Many kids with ADHD have academic and behavioral challenges at school. And in many cases, it’s because they’re not getting the services they need to help them learn.
That’s a problem, according to a recent Dear Colleague letter from the Office for Civil Rights (OCR) of the U.S. Department of Education. “The failure to provide needed services,” the letter states, “can result in serious social, emotional, and educational harm to the students involved.”
Over the last five years, the OCR has received about 2,000 complaints of discrimination against students with ADHD. That’s one of out of every nine disability complaints it receives. The OCR has looked into these complaints. And it has found that many students with ADHD aren’t being evaluated and aren’t getting services.
The letter reminds schools that they must evaluate students who need services because of their ADHD. Schools must provide services based on need, not cost. And they can’t rely on “stereotypes or generalized misunderstanding” of ADHD.

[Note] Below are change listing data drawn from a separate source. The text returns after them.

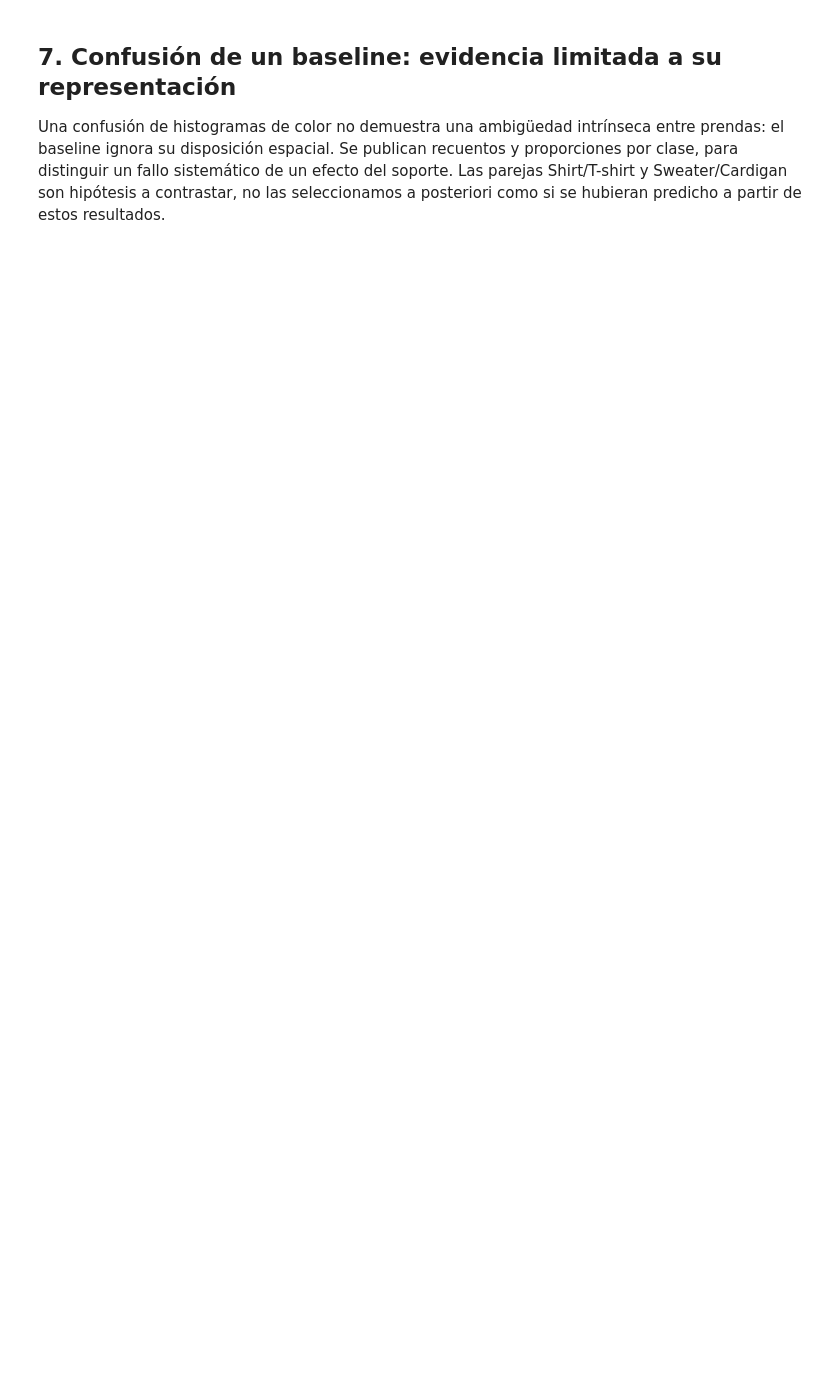
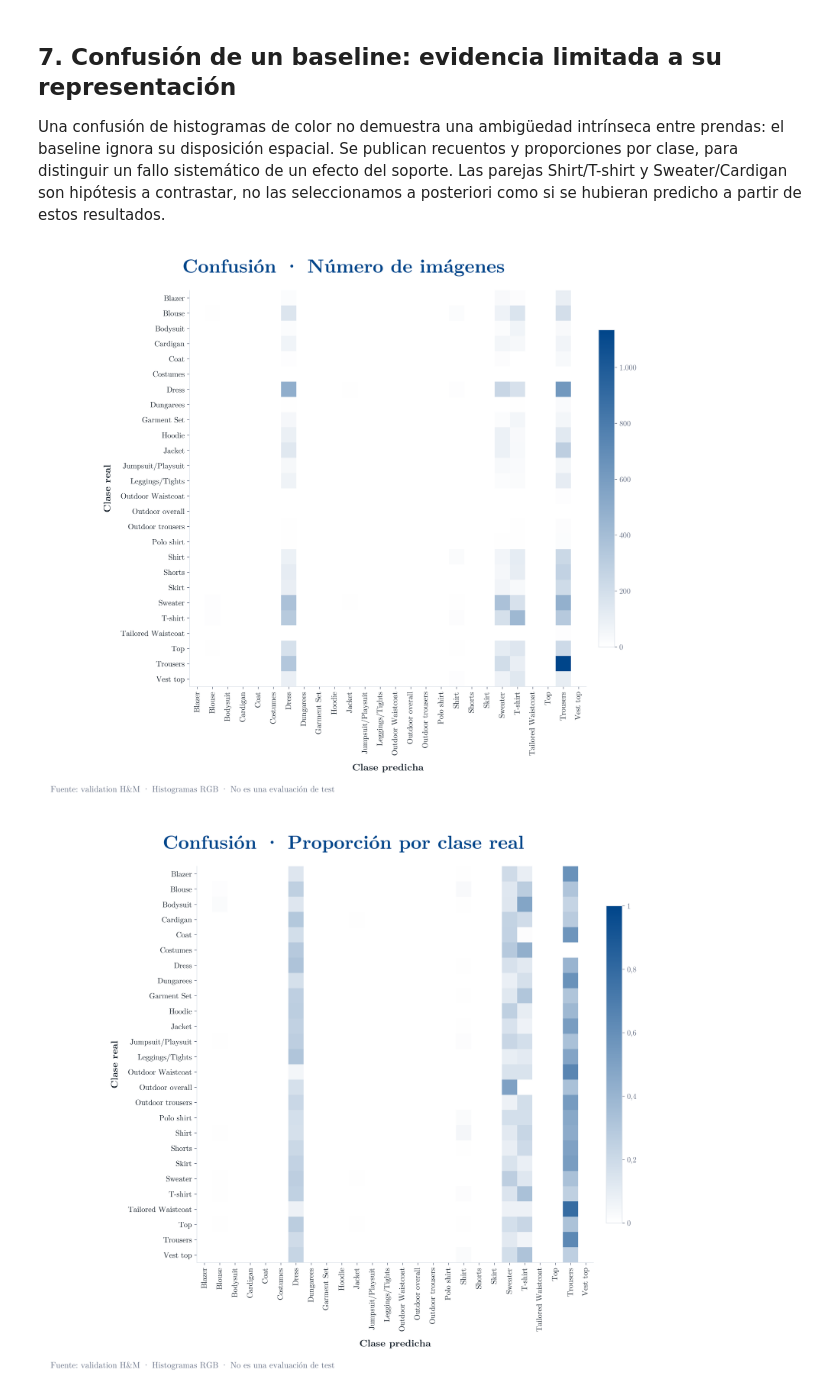
Before and after one commit to ML-ENI/fashion-vision-dl, a Jupyter notebook: notebooks/03_eda_images.ipynb, the cells around one changed output. Drawn from its saved outputs; the diff is of its cells as text; code cells hidden in the pictures; blank space fills up the shorter version.

Commit message:
Publish executed EDA notebook with compact visualizations

```diff
--- a/notebooks/03_eda_images.ipynb
+++ b/notebooks/03_eda_images.ipynb
@@ -191,17 +340,35 @@ np.savez_compressed(RESULTS/'validation_predictions.npz',article_ids=validation.
 
 Una confusión de histogramas de color no demuestra una ambigüedad intrínseca entre prendas: el baseline ignora su disposición espacial. Se publican recuentos y proporciones por clase, para distinguir un fallo sistemático de un efecto del soporte. Las parejas Shirt/T-shirt y Sweater/Cardigan son hipótesis a contrastar, no las seleccionamos a posteriori como si se hubieran predicho a partir de estos resultados.
 # %%
+from IPython.display import Image as DisplayImage
+from matplotlib.colors import LinearSegmentedColormap
+from sklearn.metrics import confusion_matrix
+
 cm=confusion_matrix(val_y,predictions['Logística de color'],labels=np.arange(len(names)))
-cm_normalized=cm/cm.sum(axis=1,keepdims=True)
-fig,axes=plt.subplots(1,2,figsize=(24,11))
-for ax,values,title in zip(axes,[cm,cm_normalized],['Recuentos','Proporción por clase real']):
-    image=ax.imshow(values,cmap='Blues',vmin=0,vmax=None if title=='Recuentos' else 1)
-    ax.set_xticks(range(len(names)),names,rotation=70,ha='right');ax.set_yticks(range(len(names)),names)
-    ax.set(xlabel='Clase predicha',ylabel='Clase real',title=title)
+row_totals=cm.sum(axis=1,keepdims=True)
+cm_normalized=np.divide(cm,row_totals,out=np.zeros_like(cm,dtype=float),where=row_totals>0)
+blue_scale=LinearSegmentedColormap.from_list('etsit_confusion',['#FFFFFF','#00458A'])
+# Dos salidas independientes: cada matriz dispone del ancho del notebook.
+for values,title,suffix,upper in [
+    (cm,'Confusión · Número de imágenes','counts',None),
+    (cm_normalized,'Confusión · Proporción por clase real','proportions',1),
+]:
+    fig,ax=plt.subplots(figsize=(12,11))
+    image=ax.imshow(values,cmap=blue_scale,vmin=0,vmax=upper)
+    ax.set_xticks(range(len(names)),names,rotation=90,ha='center',fontsize=11,color='#17212B')
+    ax.set_yticks(range(len(names)),names,fontsize=11,color='#17212B')
+    ax.set_xlabel('Clase predicha',fontsize=14)
+    ax.set_ylabel('Clase real',fontsize=14)
     ax.grid(False)
-    fig.colorbar(image,ax=ax,shrink=.7)
-fig.suptitle('La referencia de color no utiliza la estructura espacial')
-save_figure(fig,ROOT,'03_colour_confusion','Fuente: validation H&M · Baseline fijo de histogramas RGB · No es una evaluación de test')
-plt.show()
+    fig.suptitle(title,color='#00458A')
+    bar=fig.colorbar(image,ax=ax,shrink=.8,pad=.025)
+    bar.ax.tick_params(labelsize=11)
+    name=f'03_colour_confusion_{suffix}'
+    save_figure(fig,ROOT,name,'Fuente: validation H&M · Histogramas RGB · No es una evaluación de test')
+    display(DisplayImage(filename=str(ROOT/f'results/figures/data/{name}.png'),width=950))
+    plt.close(fig)
 pairs=pd.DataFrame([{'Real':names[i],'Predicha':names[j],'Errores':int(cm[i,j]),'Fraccion_clase':float(cm_normalized[i,j])} for i in range(len(names)) for j in range(len(names)) if i!=j]).sort_values('Errores',ascending=False)
 display(styled(pairs.head(12),3))
+# %% [output]
+[figure, added]
+[figure, added]
```
Also changed, not shown: parts of 12 cells of this notebook, 2 other files.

Along with the letter, the OCR has provided an extensive resource guide. It covers ADHD and Section 504, the federal law that prohibits discrimination against students with disabilities. The guide lays out how to identify and evaluate kids with ADHD, and how to serve them. And it’s full of practical examples.

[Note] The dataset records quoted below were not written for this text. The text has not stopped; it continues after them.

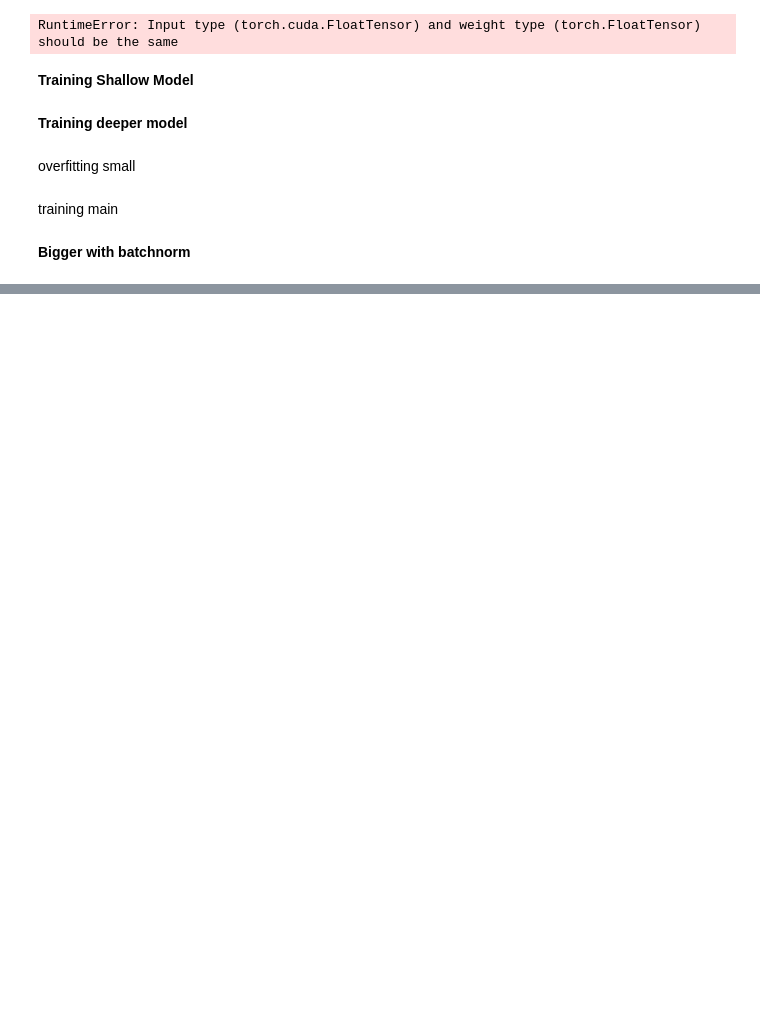
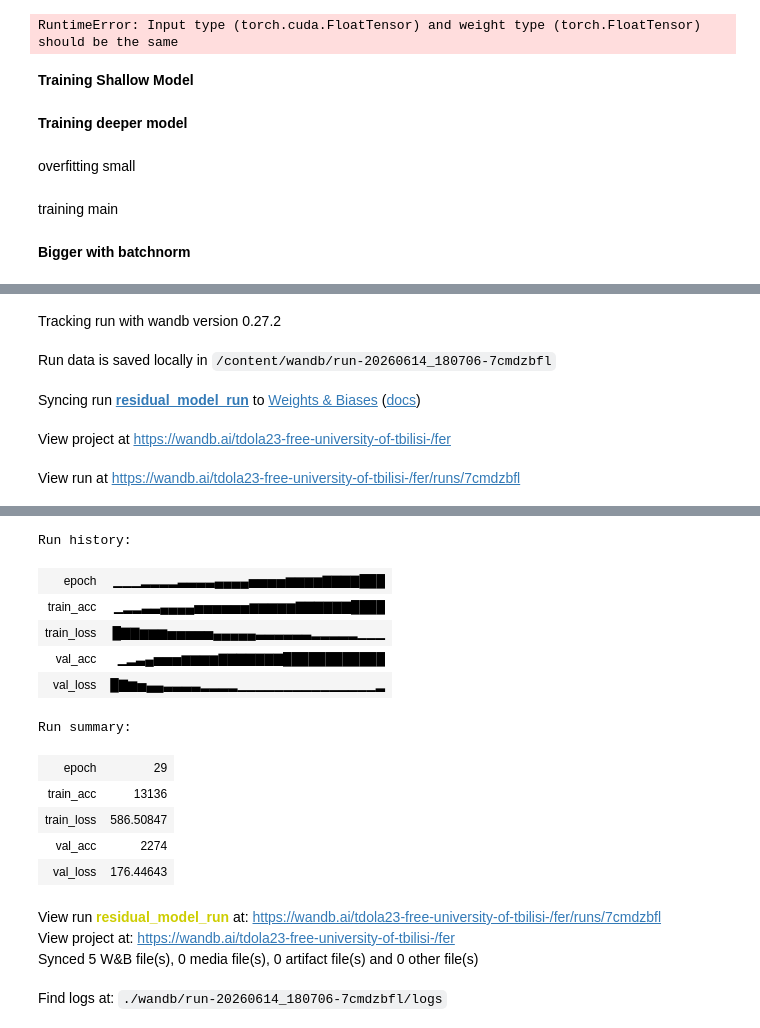
Before and after one commit to icosahedron31/Facial-Expression-Recognition, a Jupyter notebook: CNNMLP.ipynb, the cells around one changed output, grey strips where cells are left out. Cells and saved outputs as stored; diff of their text form; code cells hidden in the pictures; blank space fills up the shorter version.

```diff
--- a/CNNMLP.ipynb
+++ b/CNNMLP.ipynb
@@ -464,0 +613,14 @@ Epoch 30/30, Train Loss: 0.018 Train Accuracy 80.2398
+# %%
+from torch.utils.data import Subset
+
+model = BigNetWithSkips().to(device)
+
+wandb.init(
+    project="fer",
+    group="cnnmlp",
+    name="residual_model_run"
+)
+model = train_loop(train_ds, val_ds, "cnnmlp", 0.0001, 32, model)
+torch.save(model, "medium_mlp.pt")
+wandb.finish()
+# %% [output]
@@ -464,0 +628,5 @@ Epoch 30/30, Train Loss: 0.018 Train Accuracy 80.2398
+Tracking run with wandb version 0.27.2
+Run data is saved locally in /content/wandb/run-20260614_180706-7cmdzbfl
+Syncing run residual_model_run to Weights & Biases (docs)
+View project at https://wandb.ai/tdola23-free-university-of-tbilisi-/fer
+View run at https://wandb.ai/tdola23-free-university-of-tbilisi-/fer/runs/7cmdzbfl
@@ -464,0 +651,16 @@ Epoch 30/30, Train Loss: 0.018 Train Accuracy 80.2398
+Run history:
+| epoch | ▁▁▁▂▂▂▂▃▃▃▃▄▄▄▄▅▅▅▅▆▆▆▆▇▇▇▇███ |
+| train_acc | ▁▂▂▃▃▄▄▄▄▅▅▅▅▅▅▆▆▆▆▆▇▇▇▇▇▇████ |
+| train_loss | █▇▇▆▆▆▅▅▅▅▅▄▄▄▄▄▃▃▃▃▃▃▂▂▂▂▂▁▁▁ |
+| val_acc | ▁▂▃▄▅▅▅▆▆▆▆▇▇▇▇▇▇▇████████████ |
+| val_loss | █▇▆▅▄▄▃▃▃▃▂▂▂▂▁▁▁▁▁▁▁▁▁▁▁▁▁▁▁▂ |
+Run summary:
+| epoch | 29 |
+| train_acc | 13136 |
+| train_loss | 586.50847 |
+| val_acc | 2274 |
+| val_loss | 176.44643 |
+View run residual_model_run at: https://wandb.ai/tdola23-free-university-of-tbilisi-/fer/runs/7cmdzbfl
+View project at: https://wandb.ai/tdola23-free-university-of-tbilisi-/fer
+Synced 5 W&B file(s), 0 media file(s), 0 artifact file(s) and 0 other file(s)
+Find logs at: ./wandb/run-20260614_180706-7cmdzbfl/logs
```
Also changed, not shown: parts of 7 cells of this notebook.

Here’s why the guide is so helpful:
The guide also takes on a major misconception. It makes clear that even if a student with ADHD is doing well academically, he may still need—and be entitled to—help. For instance, kids with ADHD may need specialized instruction on organization. This includes learning skills like note-taking and starting multi-step projects.

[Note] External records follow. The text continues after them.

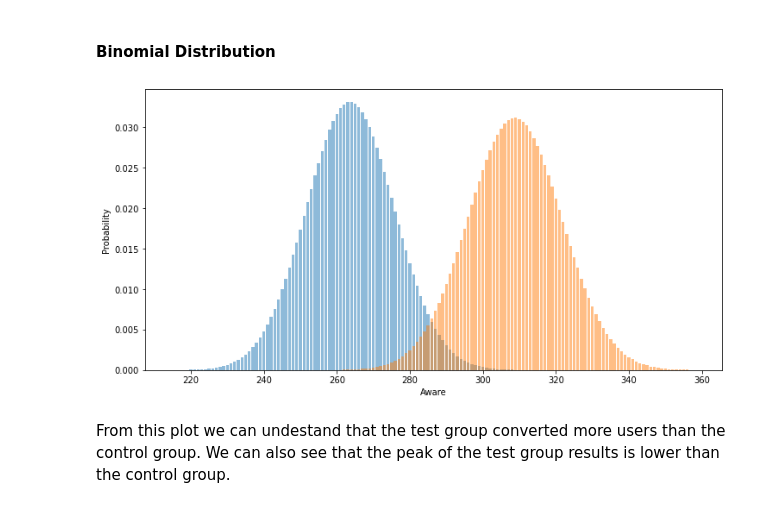
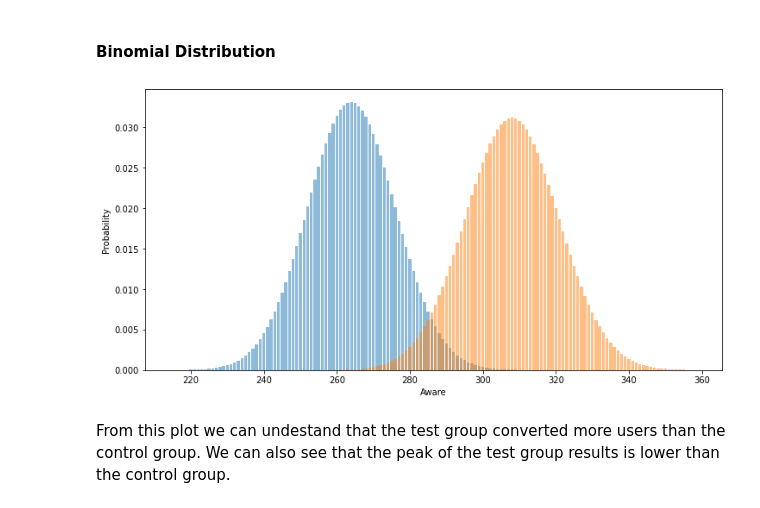
Before and after one commit to bkget/SmartAd-Performance-Aanalysis, a Jupyter notebook: notebooks/classical_AB_testing.ipynb, the cells around one changed output. Cells and saved outputs as stored; diff of their text form; code cells hidden in the pictures.

```diff
--- a/notebooks/classical_AB_testing.ipynb
+++ b/notebooks/classical_AB_testing.ipynb
@@ -97,4 +85,0 @@ Since we have users who donot participate on the experiment let us remove them f
-# %%
-indexNames = data[(data['yes'] == 0) & (data['no'] == 0)].index
-# Delete these row indexes from dataFrame
-data.drop(indexNames , inplace=True)
@@ -116,6 +90,6 @@ data[['yes','no']].value_counts().plot(kind='bar',color='orange')
 # %%
 # Select columns for our analysis
 
-check_exp_df = data[['auction_id', 'experiment', 'yes', 'no']]
+check_exp_df = data[['auction_id', 'experiment', 'aware']]
 check_exp_df.shape
 # %% [output]
@@ -123,7 +97 @@ check_exp_df.shape
-# %%
-check_exp_df['aware'] = 0
-check_exp_df.loc[check_exp_df['yes'] == 1, 'aware'] = 1
-check_exp_df.loc[check_exp_df['yes'] == 0, 'aware'] = 0
-check_exp_df.drop(columns=['yes', 'no'], inplace=True)
-check_exp_df = check_exp_df.set_index('auction_id')
 # %%
@@ -165,8 +135,10 @@ The conversion rate difference between the two groups is 1.82%. Eventhough this
 # Initializing variables based on data
 # Where C stands for Control, E stands for Exposed and cr stands for Conversation rate
 
-C_aware = 264; C_total = 586; C_cr = 0.45
-E_aware = 308; E_total = 657; E_cr = 0.47
+C_aware = summary_df['aware']['control']
+E_aware = summary_df['aware']['exposed']
+C_total = summary_df['total']['control']
+E_total = summary_df['total']['exposed']
 # %%
 # Control group distribution with probability of getting the result from our exposed group
 
@@ -180,10 +152,10 @@ The distribution for the control group is shown in blue and the result from the
 # %%
 # Comparison of control and exposed groups distribution against each other
 # by plotting the test group results as a binomial distribution
 
-DP.cont_exp_distribution(C_aware, E_aware, C_total, E_total, C_cr, E_cr)
+DP.cont_exp_distribution(C_aware, E_aware, C_total, E_total, cont_rate, exp_rate)
 # %% [output]
-[figure, old version]
+[figure, new version]
 # %% [markdown]
 From this plot we can undestand that the test group converted more users than the control group. We can also see that the peak of the test group results is lower than the control group.
 # %% [markdown]
```
Also changed, not shown: parts of 20 cells of this notebook.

Advocates are applauding the letter. “We’re very pleased,” says Lindsay Jones, vice president and chief policy and advocacy officer of Understood founding partner the National Center for Learning Disabilities. “This guidance letter and the real-world examples it gives will help parents and educators better understand the rights children with ADHD have under Section 504.”
Learn more about federal education laws that protect your child’s rights. Debunk common myths about ADHD. And find out how a child with ADHD may qualify for an IEP.
About the author
About the author
The Understood Team is made up of passionate writers and editors. Many of them have kids who learn and think differently.